During the mortal ministry of our Savior Jesus Christ, His days were spent in the service of others. While it was done out of pure love, so should our service to others. King Benjamin also taught this to the people that gathered themselves and their families to listen to his teachings. In one of the greatest scriptures of the Book of Mormon, he teaches valuable lessons.

Not only that when you serve others, you're in the service of God--but, he also taught that we should learn wisdom. Don't do an act of service just to do it. Learn from it. Take the time to realize how you grow as an individual and as a Christian--doing what Christ would do if he were here on earth.

The wisdom we learn as we serve is apart of the reason we 'receive' as we 'give.'
Use the following ideas in your family adjusting for

Teens and Young Children.
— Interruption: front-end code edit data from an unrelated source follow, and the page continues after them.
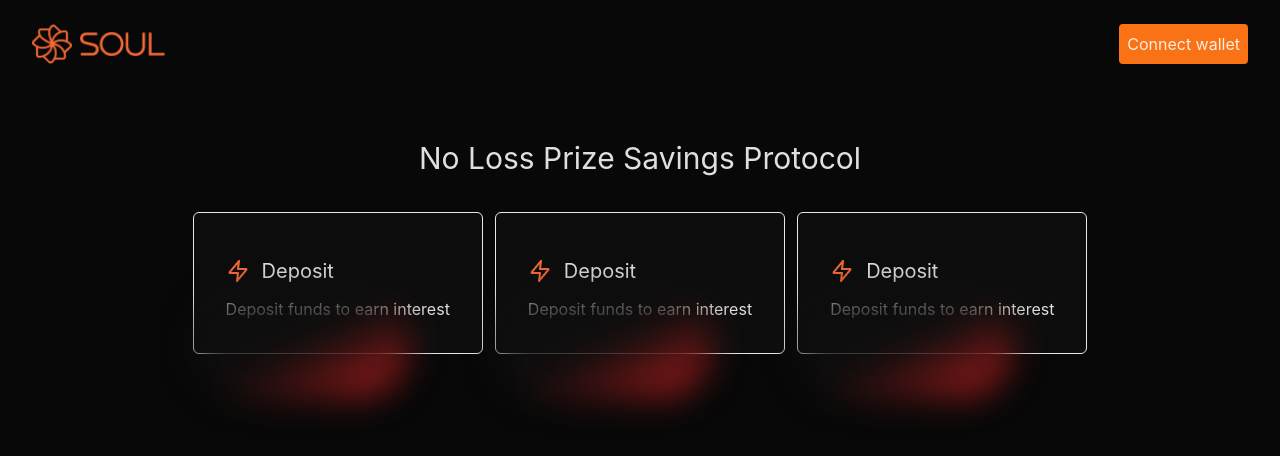
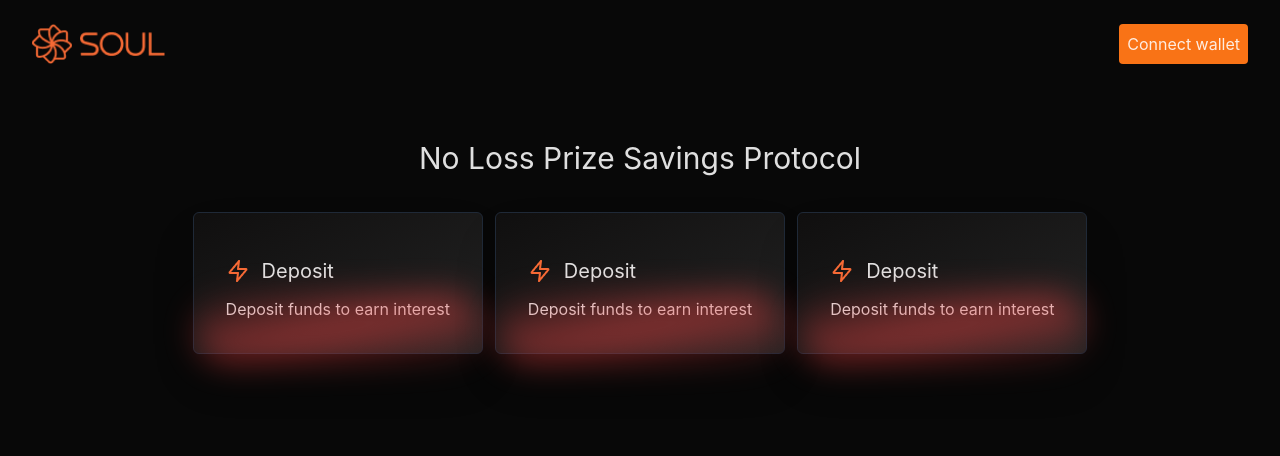
Before and after one commit to soul-org/fe-platform, a React (Vite) app: page / in a window 1280 px wide. Shown: the top 456 px of the page. Built offline with nearby package versions, Linux system fonts and the light colour scheme.

Commit message:
chore: Update Card component styling and structure

```diff
--- a/src/components/Card.tsx
+++ b/src/components/Card.tsx
@@ -4,9 +4,10 @@ interface CardProps {
   description: string;
 }
 
-const Card: React.FC<CardProps> = ({logo, title, description}) => {
+const Card: React.FC<CardProps> = ({ logo, title, description }) => {
   return (
-    <div className="p-8 backdrop-blur-md bg-[#100F0FCC] before:absolute before:top-20 before:inset-0 before:w-3/4 before:h-3/4 before:rounded-full before:bg-gradient-to-br before:from-[#100F0FCC] before:via-[#100F0FCC] before:to-red-700 before:blur-lg rounded-md before:ring-white border">
+    <div className="relative p-8 bg-gradient-to-br from-[#100F0F] to-[#232323] shadow-2xl rounded-md border border-gray-800">
+      <div className="absolute top-20 h-1/2 w-full inset-0 bg-gradient-to-br from-transparent via-red-500 to-transparent blur-lg rounded-full opacity-50"></div>
       <div className="flex gap-3 items-center my-3">
         <img src={logo} alt="Logo" />
         <h2 className="text-xl">{title}</h2>
@@ -16,4 +17,4 @@ const Card: React.FC<CardProps> = ({logo, title, description}) => {
   )
 }
 
-export default Card
+export default Card;
```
Decide as a family how you would like to do service together for someone, a family or an non-profit organization in your community. Plan on what service will be done, how it will be done and who will contact the appropriate arrangements if needed. In addition, discuss ways to serve one another in the family and write down how each person will give service over the next week at home.

Follow up on the service completed at your next family home evening.

Ideas for service outside the family: (heart attack (tape hearts to the door!) using the hearts your family made!)

1. Take a snow-plower/snow-shovel around the neighborhood and remove snow for free.
2. Offer to wash the windows of elderly peoples homes, run an errand, visit with them and learn about their life history.
3. Sing to people in nursing homes. (My mother lives at Family Tree in West Point. They love it when people come to visit, sing, read, tidy up!)
4. Walk and bath animals at a local animal shelter.
5. Help serve meals at a local homeless shelter.
6. Ask the Elder's Quorum President or Relief Society President who needs service in your ward.
7. Bake cookies or other treats and deliver them to neighbors you haven't met.
8. Find a non-profit organization in your community and find ways your family can serve them.

*Enlist other families to join in service projects with your family. Make it a combined effort to help those in need.

Ideas for service within the family: (heart attack (tape hearts to the person's bedrom door!) using the hearts your family made! Or leave a heart under a a shoe, etc.)

1. Take out the trash without being asked.
2. Take turns doing the dishes.
3. Make up someone else's bed for an entire week.
4. Clean out the car(s).
5. Read to little siblings before bed.
6. Help someone with their homework.
7. Polish shoes.
8. Tidy up a closet.
9. Sort the laundry-bundle the socks.